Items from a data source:

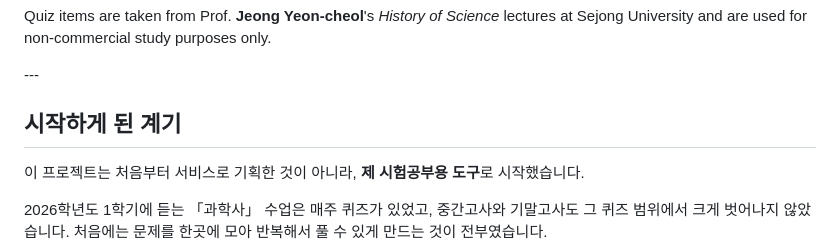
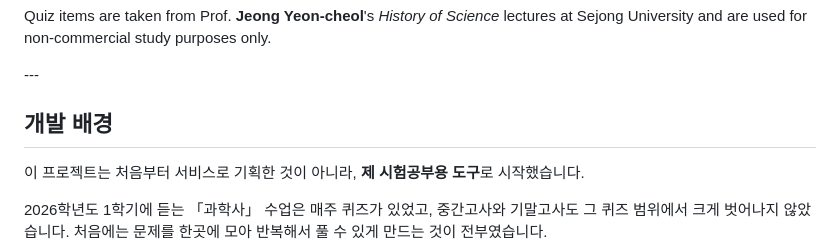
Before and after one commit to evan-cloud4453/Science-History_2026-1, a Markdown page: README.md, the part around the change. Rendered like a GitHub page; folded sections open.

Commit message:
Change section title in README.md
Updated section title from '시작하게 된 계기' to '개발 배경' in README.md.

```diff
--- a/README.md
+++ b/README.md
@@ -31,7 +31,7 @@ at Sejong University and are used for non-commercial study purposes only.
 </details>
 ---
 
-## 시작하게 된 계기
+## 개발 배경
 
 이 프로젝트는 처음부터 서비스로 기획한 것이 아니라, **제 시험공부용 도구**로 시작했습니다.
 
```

Try it: Every last line above must be reproduced as written, and no pictures belong in the copy.

Expected output:
Before and after one commit to evan-cloud4453/Science-History_2026-1, a Markdown page: README.md, the part around the change. Rendered like a GitHub page; folded sections open.

Commit message:
Change section title in README.md
Updated section title from '시작하게 된 계기' to '개발 배경' in README.md.

```diff
--- a/README.md
+++ b/README.md
@@ -31,7 +31,7 @@ at Sejong University and are used for non-commercial study purposes only.
 </details>
 ---
 
-## 시작하게 된 계기
+## 개발 배경
 
 이 프로젝트는 처음부터 서비스로 기획한 것이 아니라, **제 시험공부용 도구**로 시작했습니다.
 
```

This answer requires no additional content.